[Data for review]
------------------------------------------------

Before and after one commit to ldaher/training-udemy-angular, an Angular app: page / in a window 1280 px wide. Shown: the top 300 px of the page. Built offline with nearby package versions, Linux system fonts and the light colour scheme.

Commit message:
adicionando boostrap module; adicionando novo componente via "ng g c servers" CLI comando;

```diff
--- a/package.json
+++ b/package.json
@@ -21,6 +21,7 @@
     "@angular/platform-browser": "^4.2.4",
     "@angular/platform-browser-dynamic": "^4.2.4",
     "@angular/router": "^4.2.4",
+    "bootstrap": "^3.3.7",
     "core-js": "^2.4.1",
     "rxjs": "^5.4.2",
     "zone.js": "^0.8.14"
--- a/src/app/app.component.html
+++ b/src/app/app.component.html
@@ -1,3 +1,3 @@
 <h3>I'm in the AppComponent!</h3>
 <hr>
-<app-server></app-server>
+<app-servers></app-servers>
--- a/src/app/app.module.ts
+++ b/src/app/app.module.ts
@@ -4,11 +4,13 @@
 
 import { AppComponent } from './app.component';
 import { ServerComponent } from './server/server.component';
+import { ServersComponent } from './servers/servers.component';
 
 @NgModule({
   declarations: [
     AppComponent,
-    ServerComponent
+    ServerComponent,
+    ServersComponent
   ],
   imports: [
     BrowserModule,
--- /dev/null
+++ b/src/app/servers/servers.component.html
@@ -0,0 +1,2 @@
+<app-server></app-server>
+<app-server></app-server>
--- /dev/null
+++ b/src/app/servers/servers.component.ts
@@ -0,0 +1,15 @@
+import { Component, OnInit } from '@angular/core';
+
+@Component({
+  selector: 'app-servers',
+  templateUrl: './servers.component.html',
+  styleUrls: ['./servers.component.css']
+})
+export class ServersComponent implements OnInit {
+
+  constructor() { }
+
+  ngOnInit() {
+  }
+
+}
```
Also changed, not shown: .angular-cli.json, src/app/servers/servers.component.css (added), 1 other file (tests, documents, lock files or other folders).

------------------------------------------------

[Assignment]
Answer by repeating every line of the listing exactly.

[Solution]
Before and after one commit to ldaher/training-udemy-angular, an Angular app: page / in a window 1280 px wide. Shown: the top 300 px of the page. Built offline with nearby package versions, Linux system fonts and the light colour scheme.

Commit message:
adicionando boostrap module; adicionando novo componente via "ng g c servers" CLI comando;

```diff
--- a/package.json
+++ b/package.json
@@ -21,6 +21,7 @@
     "@angular/platform-browser": "^4.2.4",
     "@angular/platform-browser-dynamic": "^4.2.4",
     "@angular/router": "^4.2.4",
+    "bootstrap": "^3.3.7",
     "core-js": "^2.4.1",
     "rxjs": "^5.4.2",
     "zone.js": "^0.8.14"
--- a/src/app/app.component.html
+++ b/src/app/app.component.html
@@ -1,3 +1,3 @@
 <h3>I'm in the AppComponent!</h3>
 <hr>
-<app-server></app-server>
+<app-servers></app-servers>
--- a/src/app/app.module.ts
+++ b/src/app/app.module.ts
@@ -4,11 +4,13 @@
 
 import { AppComponent } from './app.component';
 import { ServerComponent } from './server/server.component';
+import { ServersComponent } from './servers/servers.component';
 
 @NgModule({
   declarations: [
     AppComponent,
-    ServerComponent
+    ServerComponent,
+    ServersComponent
   ],
   imports: [
     BrowserModule,
--- /dev/null
+++ b/src/app/servers/servers.component.html
@@ -0,0 +1,2 @@
+<app-server></app-server>
+<app-server></app-server>
--- /dev/null
+++ b/src/app/servers/servers.component.ts
@@ -0,0 +1,15 @@
+import { Component, OnInit } from '@angular/core';
+
+@Component({
+  selector: 'app-servers',
+  templateUrl: './servers.component.html',
+  styleUrls: ['./servers.component.css']
+})
+export class ServersComponent implements OnInit {
+
+  constructor() { }
+
+  ngOnInit() {
+  }
+
+}
```
Also changed, not shown: .angular-cli.json, src/app/servers/servers.component.css (added), 1 other file (tests, documents, lock files or other folders).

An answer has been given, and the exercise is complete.